Benches cleared, with Ender Inciarte leading the way on the Braves’ side. Manager Brian Snitker won’t be seen more animated and angry than he was in that moment. He barked furiously at Urena and the umpires. Coaches from both teams held him back.

“I think it’s pretty evident what I thought about it,” Snitker said while delivering a passionate and emotional postgame interview. “That’s a shame. This young man is just playing the game, doing what he loves to do. It’s a damn shame what happened that first pitch of the game.”

Meanwhile, the Braves’ phenom remained on the ground. Team trainers checked on Acuna, who sat silently holding his elbow as chaos unfolded nearby.

Acuna elected to stay in the game. He stopped on his track to first base and tossed his shin guard on the mound. First base coach Eric Young Sr. was retrieving it when Urena shook his head and appeared to make a comment. 

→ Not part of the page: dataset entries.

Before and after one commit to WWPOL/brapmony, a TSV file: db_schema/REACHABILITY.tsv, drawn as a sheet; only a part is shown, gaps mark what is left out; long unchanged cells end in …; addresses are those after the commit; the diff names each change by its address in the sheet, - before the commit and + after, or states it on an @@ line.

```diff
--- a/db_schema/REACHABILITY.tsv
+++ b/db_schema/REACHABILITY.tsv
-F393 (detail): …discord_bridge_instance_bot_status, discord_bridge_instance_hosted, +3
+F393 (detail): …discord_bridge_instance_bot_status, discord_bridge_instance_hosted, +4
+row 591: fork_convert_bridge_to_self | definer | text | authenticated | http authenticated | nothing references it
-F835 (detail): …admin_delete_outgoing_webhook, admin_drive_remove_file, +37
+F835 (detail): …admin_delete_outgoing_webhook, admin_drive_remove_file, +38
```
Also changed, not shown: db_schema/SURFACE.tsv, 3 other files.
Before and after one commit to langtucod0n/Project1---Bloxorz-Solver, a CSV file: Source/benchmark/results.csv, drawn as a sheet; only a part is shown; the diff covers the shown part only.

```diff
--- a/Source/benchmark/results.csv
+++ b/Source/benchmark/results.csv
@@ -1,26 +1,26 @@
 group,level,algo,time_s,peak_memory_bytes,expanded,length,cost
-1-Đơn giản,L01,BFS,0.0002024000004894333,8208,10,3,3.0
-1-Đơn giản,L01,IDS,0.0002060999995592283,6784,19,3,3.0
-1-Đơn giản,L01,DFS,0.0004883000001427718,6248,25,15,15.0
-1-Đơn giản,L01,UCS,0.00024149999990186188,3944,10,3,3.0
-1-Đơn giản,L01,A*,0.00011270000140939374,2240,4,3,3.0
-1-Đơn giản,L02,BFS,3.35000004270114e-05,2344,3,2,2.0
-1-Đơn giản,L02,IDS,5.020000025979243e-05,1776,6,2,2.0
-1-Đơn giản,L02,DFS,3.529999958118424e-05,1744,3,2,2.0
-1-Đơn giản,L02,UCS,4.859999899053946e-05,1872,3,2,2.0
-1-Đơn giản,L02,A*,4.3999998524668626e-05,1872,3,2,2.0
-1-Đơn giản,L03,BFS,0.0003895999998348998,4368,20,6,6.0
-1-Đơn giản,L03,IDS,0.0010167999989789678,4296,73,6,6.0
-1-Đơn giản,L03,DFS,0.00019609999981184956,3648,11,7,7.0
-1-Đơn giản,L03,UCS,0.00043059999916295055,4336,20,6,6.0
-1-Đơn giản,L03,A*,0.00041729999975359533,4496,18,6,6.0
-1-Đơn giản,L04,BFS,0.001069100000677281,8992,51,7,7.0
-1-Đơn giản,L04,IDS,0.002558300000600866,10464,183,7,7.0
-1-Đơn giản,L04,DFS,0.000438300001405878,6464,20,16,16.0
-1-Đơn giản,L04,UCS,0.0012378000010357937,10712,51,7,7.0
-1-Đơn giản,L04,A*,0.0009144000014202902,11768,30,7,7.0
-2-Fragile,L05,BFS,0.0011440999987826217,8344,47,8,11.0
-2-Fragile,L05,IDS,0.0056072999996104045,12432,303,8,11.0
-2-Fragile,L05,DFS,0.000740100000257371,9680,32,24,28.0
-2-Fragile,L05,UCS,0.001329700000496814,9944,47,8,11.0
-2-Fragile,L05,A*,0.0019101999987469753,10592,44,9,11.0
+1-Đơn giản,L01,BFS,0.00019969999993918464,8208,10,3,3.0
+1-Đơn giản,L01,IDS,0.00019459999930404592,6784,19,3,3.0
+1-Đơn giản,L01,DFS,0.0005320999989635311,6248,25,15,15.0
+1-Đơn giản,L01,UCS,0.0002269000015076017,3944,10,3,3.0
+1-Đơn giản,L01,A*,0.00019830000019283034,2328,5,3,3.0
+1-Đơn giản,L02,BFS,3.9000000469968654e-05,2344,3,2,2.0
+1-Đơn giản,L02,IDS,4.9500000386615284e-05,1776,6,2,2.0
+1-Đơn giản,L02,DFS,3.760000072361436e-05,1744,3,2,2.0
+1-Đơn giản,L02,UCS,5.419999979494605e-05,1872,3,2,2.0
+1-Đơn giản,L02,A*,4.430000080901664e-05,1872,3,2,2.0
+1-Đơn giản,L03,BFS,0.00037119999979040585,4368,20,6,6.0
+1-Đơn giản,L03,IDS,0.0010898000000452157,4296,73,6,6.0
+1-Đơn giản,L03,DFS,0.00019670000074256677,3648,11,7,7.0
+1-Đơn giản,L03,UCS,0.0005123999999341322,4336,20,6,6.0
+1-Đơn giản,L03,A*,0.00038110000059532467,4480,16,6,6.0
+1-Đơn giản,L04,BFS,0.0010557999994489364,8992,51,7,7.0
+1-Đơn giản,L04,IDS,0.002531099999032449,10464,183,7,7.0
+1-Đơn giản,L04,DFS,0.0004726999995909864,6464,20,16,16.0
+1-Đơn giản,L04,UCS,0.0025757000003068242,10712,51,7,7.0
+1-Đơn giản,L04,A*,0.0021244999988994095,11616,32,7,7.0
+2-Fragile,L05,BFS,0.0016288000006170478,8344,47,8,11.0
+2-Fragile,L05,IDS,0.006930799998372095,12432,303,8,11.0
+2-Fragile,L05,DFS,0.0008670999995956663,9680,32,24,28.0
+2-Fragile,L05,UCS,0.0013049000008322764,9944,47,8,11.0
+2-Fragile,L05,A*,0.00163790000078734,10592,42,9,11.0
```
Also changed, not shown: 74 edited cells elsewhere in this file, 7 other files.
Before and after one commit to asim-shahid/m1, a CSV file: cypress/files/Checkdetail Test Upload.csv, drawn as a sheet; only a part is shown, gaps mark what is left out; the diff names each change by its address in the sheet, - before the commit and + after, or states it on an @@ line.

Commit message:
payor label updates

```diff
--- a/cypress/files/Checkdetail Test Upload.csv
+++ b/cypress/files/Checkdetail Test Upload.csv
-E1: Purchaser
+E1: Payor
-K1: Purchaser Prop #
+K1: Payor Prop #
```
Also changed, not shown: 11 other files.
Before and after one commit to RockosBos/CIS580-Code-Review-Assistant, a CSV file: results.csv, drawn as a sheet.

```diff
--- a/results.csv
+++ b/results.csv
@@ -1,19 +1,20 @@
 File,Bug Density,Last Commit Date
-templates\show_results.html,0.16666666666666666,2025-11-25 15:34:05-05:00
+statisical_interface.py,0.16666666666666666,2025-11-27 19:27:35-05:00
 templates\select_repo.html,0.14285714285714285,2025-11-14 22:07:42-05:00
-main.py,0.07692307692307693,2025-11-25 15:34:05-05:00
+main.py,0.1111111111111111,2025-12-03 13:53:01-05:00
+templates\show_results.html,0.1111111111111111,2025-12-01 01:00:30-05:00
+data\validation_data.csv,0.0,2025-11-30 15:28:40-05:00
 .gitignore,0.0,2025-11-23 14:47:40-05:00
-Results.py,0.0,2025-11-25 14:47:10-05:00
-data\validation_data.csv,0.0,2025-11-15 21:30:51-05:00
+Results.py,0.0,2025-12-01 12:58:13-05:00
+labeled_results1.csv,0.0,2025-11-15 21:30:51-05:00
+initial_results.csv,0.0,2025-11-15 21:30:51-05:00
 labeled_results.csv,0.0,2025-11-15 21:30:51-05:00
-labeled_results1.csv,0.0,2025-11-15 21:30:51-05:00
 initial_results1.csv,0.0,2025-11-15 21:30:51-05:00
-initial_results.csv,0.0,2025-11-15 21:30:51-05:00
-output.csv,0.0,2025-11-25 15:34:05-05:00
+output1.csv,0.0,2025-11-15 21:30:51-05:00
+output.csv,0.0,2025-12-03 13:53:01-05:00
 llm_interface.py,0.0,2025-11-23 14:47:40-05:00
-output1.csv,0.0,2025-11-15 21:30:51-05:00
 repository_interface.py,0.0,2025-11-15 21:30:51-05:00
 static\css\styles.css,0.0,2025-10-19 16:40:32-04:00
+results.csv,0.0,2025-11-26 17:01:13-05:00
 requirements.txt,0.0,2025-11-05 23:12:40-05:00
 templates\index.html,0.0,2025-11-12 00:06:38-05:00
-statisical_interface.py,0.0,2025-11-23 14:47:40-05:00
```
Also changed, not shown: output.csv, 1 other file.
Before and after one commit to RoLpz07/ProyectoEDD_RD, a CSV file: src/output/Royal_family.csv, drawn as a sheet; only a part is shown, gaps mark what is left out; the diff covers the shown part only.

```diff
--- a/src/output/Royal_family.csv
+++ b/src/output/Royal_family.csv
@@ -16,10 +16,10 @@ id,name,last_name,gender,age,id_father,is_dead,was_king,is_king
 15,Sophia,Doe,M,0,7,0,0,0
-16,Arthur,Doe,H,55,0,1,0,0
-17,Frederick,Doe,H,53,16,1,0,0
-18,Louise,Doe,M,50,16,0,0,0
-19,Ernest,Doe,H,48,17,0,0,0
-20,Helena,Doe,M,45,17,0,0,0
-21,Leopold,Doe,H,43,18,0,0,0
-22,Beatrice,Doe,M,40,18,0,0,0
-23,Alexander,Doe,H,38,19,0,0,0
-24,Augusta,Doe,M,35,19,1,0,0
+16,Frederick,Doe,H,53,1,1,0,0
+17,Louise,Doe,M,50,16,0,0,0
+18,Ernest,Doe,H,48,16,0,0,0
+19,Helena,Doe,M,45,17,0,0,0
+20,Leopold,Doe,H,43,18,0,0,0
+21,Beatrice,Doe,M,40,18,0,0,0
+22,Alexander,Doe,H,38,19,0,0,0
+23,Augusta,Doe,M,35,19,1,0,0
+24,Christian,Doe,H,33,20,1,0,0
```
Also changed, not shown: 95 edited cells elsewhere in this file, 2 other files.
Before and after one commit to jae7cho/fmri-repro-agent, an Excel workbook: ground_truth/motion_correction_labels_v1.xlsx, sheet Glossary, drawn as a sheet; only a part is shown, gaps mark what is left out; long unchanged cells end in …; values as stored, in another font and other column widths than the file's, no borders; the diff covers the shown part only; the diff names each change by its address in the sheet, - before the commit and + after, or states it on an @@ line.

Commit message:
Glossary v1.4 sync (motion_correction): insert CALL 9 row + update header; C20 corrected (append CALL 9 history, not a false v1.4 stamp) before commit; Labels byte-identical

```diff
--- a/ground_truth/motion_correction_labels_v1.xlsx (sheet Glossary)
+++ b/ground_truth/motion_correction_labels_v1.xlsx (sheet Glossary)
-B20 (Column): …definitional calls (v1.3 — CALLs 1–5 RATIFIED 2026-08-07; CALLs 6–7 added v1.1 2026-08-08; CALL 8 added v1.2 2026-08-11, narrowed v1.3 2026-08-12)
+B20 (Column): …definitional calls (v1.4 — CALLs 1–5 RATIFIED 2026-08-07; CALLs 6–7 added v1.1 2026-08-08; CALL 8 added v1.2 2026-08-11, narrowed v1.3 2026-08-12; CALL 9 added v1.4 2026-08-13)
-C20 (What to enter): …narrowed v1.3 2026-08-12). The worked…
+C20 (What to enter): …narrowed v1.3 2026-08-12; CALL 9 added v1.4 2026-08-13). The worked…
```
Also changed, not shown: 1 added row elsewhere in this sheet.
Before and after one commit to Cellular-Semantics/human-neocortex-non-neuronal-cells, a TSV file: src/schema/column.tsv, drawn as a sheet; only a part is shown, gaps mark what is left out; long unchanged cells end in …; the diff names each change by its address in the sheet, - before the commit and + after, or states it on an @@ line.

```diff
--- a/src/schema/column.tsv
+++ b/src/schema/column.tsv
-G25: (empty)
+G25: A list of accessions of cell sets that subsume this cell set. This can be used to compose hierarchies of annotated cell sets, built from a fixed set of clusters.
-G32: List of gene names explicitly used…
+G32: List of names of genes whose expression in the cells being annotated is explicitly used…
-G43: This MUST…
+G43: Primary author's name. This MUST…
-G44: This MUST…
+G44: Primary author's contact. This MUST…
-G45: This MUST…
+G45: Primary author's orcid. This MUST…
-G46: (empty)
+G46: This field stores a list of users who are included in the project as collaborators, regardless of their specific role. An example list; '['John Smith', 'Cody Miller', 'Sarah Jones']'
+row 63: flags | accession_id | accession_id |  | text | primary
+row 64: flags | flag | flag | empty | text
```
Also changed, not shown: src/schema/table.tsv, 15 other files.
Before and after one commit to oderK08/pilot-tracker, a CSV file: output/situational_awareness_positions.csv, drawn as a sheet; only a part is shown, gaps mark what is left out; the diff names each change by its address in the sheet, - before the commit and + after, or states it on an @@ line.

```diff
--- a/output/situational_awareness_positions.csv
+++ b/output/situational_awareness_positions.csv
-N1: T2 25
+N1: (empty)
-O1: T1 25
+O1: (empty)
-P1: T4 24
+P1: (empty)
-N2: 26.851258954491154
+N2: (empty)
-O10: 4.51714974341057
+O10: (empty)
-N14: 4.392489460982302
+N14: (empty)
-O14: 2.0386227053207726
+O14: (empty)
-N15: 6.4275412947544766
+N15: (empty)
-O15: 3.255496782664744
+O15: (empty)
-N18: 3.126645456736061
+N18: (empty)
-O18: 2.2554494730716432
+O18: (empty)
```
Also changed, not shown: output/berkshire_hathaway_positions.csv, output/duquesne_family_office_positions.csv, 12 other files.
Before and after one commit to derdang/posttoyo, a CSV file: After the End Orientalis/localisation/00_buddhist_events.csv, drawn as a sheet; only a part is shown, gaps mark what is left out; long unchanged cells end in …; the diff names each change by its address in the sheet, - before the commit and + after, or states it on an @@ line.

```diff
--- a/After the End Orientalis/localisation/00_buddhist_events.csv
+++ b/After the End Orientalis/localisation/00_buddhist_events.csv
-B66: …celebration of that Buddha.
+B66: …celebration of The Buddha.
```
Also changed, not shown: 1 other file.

Snitker visibly blew up again, causing a second bench clearing that brought out both bullpens and led to his ejection. Young appeared to shove Marlins third baseman Brian Anderson, but he was not ejected.

“It was more just ignoring the warning to help,” third-base umpire Paul Nauert told a pool reporter regarding his decision to eject Snitker. “In his position, we’re looking for people to help us and not to escalate it. I told him and he said, ‘I don’t care.’ So, it is what it is and he understood. 

“I think everybody had their chance (to express displeasure) and then when it seemed to die down, it kind of re-escalated again.”

As the action settled, the umpires threw Urena out as he was warming up. Marlins manager Don Mattingly exited the dugout to aggressively plead his case. He wasn’t tossed. Bench coach Walt Weiss took over as Braves manager while Snitker watched from the tunnel and his office.

“He’s my kid,” Snitker said of Acuna. “I’m going to protect him.”

Urena is the fourth starter since 1920 to hit the only batter he faced in a game. Each of the four were ejected. His only pitch was the fastest first-pitch of his career.

The Marlins starter has a past hitting batters, but that - nor Acuna’s streak - was relevant to Nauert’s decision.

“When we go out to the game, we take each game as it presents itself,” he said. “Today, the first pitch hits the kid the first time up. I think from what has transpired over the past three days, the crew felt that it was intentional. So, the action we took was to eject him.”

Urena was defensive after the game. He insisted he didn’t understand why the Braves were upset. His justification is his first pitch is always inside, and that one tailed inward. 

The Braves, nor anyone else, will buy that proposition.

“They ultimately made the right decision,” Snitker said. “It was obvious that was intended to hit him. There’s no reason for a young man to be hit like that when all he’s doing is playing the game. He’s not doing anything to show anybody up. He’s playing the same. As I’ve said, he’s a young talented kid. That’s a shame that happened. 

“What happens if they hit him there and he breaks his elbow, and he’s done for the year? With what we’re trying to accomplish here, where we’re at, there’s no reason for that. Heck, this is a game. My God.”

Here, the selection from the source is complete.